“Mathematical Methods for Physics and Engineering: A Comprehensive Guide 3rd Edition” is an excellent book as a reference for mathematical concepts that are commonly employed within the sciences and engineering. K. F. Riley, M. P. Hobson and S. J. Bence are the authors of this impressive book. This is one of the best mathematical methods books. It has very clear explanations, in each topic it’s developing from basic intuitions until it reaches the generalized equations, several detailed examples help a reader checks his understanding and follows the authors. The contents are very well-organized and self-contained, one can looks directly at the topic he wants to know. It’s lucid and normally answers and teaches a reader what he wants to do. All definitions make sense and a reader can accept easily it’s a smart thing to do the math that way.

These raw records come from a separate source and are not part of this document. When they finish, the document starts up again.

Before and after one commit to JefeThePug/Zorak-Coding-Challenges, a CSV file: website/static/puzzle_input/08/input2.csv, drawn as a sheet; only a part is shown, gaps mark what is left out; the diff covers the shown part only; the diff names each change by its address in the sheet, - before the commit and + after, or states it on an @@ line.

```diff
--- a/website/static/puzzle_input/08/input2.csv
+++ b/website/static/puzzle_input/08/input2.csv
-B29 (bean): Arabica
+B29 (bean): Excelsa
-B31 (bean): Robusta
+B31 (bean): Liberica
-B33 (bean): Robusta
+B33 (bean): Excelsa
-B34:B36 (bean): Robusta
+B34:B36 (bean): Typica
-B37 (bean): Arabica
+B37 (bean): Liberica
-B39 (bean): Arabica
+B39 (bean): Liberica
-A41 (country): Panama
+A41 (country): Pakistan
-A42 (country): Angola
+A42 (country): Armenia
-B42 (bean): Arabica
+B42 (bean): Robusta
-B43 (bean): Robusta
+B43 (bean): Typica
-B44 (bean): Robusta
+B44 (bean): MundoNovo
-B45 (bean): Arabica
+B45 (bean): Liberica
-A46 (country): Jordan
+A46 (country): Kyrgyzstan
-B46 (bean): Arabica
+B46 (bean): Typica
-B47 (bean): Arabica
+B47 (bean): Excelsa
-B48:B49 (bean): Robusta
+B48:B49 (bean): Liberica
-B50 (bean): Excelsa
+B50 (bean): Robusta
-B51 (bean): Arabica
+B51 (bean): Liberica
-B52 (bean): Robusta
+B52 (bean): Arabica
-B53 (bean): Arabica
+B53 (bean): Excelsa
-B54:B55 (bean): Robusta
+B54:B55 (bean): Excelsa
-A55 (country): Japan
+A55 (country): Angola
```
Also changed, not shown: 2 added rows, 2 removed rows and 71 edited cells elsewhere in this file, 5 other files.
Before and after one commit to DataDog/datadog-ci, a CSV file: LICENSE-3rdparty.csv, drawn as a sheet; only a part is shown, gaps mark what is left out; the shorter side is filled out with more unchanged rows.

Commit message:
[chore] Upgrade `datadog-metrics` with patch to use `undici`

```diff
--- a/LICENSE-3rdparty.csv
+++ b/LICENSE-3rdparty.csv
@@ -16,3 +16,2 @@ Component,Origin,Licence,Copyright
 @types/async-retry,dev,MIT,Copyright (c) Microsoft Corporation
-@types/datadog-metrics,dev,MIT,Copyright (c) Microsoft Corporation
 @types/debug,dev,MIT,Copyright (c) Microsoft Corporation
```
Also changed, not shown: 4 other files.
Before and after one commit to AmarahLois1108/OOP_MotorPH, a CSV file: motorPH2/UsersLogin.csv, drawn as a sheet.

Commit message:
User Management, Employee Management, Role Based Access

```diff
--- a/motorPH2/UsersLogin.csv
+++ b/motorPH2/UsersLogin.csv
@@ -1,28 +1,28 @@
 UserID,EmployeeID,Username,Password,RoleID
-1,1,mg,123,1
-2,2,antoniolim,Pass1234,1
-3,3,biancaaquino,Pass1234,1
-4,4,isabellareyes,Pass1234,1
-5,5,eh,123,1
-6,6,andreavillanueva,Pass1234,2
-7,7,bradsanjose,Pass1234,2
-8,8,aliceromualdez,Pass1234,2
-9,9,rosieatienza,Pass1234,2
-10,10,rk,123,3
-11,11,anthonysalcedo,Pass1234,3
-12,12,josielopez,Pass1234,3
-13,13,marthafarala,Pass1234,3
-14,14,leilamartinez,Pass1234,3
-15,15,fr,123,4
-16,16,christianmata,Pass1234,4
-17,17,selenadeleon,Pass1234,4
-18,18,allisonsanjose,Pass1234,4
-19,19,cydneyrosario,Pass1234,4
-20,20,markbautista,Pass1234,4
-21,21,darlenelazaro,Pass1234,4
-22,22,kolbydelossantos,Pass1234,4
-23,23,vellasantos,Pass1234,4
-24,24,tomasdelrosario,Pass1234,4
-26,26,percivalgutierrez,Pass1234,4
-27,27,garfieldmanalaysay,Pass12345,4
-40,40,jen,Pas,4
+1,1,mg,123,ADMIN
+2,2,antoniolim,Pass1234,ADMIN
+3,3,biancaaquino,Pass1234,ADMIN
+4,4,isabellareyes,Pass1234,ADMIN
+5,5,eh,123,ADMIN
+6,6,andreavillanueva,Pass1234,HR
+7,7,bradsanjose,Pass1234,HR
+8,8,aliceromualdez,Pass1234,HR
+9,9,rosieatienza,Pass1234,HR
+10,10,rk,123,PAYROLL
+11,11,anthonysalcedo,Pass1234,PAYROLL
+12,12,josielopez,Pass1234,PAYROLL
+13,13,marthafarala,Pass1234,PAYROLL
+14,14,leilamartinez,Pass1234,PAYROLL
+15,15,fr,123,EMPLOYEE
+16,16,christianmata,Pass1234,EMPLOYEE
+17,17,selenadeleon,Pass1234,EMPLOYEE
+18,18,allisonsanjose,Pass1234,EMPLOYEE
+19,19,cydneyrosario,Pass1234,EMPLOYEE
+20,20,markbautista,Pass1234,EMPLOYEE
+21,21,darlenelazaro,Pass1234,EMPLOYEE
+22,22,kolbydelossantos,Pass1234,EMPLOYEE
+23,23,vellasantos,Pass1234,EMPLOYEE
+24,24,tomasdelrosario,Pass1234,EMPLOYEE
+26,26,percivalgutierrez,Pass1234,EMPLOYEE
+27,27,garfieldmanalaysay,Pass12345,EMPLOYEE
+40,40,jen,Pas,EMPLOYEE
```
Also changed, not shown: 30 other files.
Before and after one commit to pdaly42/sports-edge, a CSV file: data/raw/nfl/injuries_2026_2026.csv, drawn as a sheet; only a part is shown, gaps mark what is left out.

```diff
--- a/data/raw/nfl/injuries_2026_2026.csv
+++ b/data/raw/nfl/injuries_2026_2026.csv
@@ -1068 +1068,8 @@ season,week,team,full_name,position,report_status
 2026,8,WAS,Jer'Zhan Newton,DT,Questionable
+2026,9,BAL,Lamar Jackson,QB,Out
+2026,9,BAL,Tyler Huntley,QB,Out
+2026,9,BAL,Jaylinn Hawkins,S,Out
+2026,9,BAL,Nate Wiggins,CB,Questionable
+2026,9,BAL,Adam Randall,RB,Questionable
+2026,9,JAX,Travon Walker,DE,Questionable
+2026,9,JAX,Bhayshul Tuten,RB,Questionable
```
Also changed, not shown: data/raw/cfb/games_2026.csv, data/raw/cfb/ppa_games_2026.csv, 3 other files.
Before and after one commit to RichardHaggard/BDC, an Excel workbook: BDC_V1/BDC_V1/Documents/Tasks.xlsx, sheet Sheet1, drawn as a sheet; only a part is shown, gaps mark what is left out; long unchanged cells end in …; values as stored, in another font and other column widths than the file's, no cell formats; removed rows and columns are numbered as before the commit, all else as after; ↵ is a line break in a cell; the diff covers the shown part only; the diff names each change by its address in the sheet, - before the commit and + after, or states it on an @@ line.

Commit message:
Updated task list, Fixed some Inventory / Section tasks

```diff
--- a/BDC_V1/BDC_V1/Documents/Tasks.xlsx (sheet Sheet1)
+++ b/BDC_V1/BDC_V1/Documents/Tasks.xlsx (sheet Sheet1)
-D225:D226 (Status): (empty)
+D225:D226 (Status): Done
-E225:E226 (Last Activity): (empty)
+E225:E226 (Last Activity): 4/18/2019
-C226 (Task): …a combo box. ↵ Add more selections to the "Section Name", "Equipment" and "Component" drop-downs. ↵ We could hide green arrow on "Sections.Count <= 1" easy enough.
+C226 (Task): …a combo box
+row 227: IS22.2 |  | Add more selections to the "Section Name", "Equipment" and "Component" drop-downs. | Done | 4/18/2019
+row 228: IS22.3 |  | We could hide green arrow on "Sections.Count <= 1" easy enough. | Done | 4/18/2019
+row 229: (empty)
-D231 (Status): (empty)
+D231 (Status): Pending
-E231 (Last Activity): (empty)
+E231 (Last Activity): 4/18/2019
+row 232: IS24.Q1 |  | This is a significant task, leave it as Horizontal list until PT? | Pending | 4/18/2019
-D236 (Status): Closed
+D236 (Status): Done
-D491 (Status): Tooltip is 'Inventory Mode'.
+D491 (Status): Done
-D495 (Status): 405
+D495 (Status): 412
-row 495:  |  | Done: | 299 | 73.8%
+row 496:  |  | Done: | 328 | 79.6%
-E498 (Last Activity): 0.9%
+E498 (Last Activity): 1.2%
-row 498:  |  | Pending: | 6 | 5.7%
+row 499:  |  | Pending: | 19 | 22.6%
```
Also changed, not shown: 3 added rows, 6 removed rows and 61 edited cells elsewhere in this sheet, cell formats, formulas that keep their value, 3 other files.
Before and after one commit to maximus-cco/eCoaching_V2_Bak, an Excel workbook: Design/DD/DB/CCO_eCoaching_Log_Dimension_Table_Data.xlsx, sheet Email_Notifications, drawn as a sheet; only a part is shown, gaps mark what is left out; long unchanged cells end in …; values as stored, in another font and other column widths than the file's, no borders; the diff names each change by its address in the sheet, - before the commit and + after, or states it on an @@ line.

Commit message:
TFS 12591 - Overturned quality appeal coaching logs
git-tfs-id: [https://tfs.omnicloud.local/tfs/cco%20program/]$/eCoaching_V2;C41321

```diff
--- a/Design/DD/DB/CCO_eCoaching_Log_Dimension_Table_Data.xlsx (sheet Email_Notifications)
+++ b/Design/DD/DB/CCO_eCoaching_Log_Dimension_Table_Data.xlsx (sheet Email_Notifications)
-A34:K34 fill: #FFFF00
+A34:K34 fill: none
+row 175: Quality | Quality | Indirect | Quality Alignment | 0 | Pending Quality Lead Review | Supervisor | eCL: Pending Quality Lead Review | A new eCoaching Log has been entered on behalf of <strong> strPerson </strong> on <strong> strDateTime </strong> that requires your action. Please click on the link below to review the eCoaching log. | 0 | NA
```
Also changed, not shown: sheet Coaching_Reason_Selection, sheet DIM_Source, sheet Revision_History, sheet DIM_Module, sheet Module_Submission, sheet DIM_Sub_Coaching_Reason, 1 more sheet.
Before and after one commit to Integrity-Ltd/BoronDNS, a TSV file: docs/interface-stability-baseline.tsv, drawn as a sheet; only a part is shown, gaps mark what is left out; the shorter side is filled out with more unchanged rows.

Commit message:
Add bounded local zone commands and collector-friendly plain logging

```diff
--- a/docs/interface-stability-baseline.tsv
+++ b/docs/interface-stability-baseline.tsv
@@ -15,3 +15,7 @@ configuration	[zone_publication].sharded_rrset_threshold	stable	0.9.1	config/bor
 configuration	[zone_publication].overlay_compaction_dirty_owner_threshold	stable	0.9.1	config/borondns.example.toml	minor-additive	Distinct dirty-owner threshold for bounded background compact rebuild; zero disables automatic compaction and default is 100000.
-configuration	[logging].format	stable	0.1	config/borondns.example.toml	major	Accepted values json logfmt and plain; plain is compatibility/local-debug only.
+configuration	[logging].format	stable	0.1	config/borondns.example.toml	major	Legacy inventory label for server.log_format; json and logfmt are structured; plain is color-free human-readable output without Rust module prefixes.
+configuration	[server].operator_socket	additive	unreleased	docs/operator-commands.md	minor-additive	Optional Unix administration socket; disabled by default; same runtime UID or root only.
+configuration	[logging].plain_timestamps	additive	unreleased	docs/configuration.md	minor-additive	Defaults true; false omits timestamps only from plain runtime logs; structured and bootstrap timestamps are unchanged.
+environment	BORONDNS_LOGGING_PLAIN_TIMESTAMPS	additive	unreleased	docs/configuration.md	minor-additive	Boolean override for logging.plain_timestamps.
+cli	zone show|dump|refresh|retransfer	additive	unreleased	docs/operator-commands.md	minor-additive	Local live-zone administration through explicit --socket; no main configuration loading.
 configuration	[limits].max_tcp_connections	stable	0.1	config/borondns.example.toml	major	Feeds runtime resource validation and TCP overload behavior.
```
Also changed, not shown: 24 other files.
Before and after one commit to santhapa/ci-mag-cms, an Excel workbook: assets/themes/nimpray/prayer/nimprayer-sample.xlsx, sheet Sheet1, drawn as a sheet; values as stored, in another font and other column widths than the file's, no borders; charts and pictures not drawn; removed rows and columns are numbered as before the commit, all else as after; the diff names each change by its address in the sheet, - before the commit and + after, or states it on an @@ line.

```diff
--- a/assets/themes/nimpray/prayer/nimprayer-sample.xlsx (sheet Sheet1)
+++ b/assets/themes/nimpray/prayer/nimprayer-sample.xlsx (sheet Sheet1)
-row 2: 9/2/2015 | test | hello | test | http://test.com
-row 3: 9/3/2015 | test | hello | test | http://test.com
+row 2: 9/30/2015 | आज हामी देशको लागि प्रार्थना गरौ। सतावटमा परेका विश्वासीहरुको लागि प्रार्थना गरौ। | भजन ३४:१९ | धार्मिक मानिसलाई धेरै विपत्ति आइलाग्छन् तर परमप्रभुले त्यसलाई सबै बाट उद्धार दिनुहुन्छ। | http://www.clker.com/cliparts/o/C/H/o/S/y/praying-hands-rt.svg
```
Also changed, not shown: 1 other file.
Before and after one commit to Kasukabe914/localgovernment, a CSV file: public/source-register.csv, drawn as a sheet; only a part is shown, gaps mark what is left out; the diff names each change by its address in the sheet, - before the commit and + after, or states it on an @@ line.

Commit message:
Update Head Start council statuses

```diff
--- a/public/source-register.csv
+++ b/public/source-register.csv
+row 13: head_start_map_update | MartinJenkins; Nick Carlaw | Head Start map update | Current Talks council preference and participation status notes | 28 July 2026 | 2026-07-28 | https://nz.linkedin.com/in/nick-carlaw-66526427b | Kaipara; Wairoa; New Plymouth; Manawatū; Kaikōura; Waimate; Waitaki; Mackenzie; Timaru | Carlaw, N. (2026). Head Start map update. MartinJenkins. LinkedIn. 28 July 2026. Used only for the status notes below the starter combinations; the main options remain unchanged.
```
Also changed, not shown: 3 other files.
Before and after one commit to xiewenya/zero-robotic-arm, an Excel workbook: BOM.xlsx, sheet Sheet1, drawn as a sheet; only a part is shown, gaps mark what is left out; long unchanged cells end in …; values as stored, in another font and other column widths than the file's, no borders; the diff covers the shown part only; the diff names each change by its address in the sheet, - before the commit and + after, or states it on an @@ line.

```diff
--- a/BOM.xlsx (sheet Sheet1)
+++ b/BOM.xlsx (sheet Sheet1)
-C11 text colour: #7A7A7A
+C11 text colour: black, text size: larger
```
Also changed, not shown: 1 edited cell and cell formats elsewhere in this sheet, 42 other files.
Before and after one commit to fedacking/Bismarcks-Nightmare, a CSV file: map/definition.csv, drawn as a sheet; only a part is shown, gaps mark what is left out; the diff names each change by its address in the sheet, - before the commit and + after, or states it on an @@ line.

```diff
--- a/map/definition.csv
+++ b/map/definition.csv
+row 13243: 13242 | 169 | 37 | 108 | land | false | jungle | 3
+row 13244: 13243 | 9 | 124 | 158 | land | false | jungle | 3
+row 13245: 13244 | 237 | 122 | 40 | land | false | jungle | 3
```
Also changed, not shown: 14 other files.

It also serves as a one-stop, if you feel confused when you’re reading because your background knowledge is not strong enough, just search for the previous related topics, all brilliant explanations are waiting for you to grasp them, make you ready for what you need. Any undergrads and beginning grad students in Physics will find this book is great. This is an excellent example of how to write an approachable math methods book. One more great point is, this book contains a lot of real physical examples besides the math formulations, make a reader understands the topic deeply and sees a practical use. Finally, if you are looking for an in-depth analysis of these subjects after a course in mathematical methods and comfort in the mathematics of physics undergraduate, then this book is a comprehensive and good reference book for you.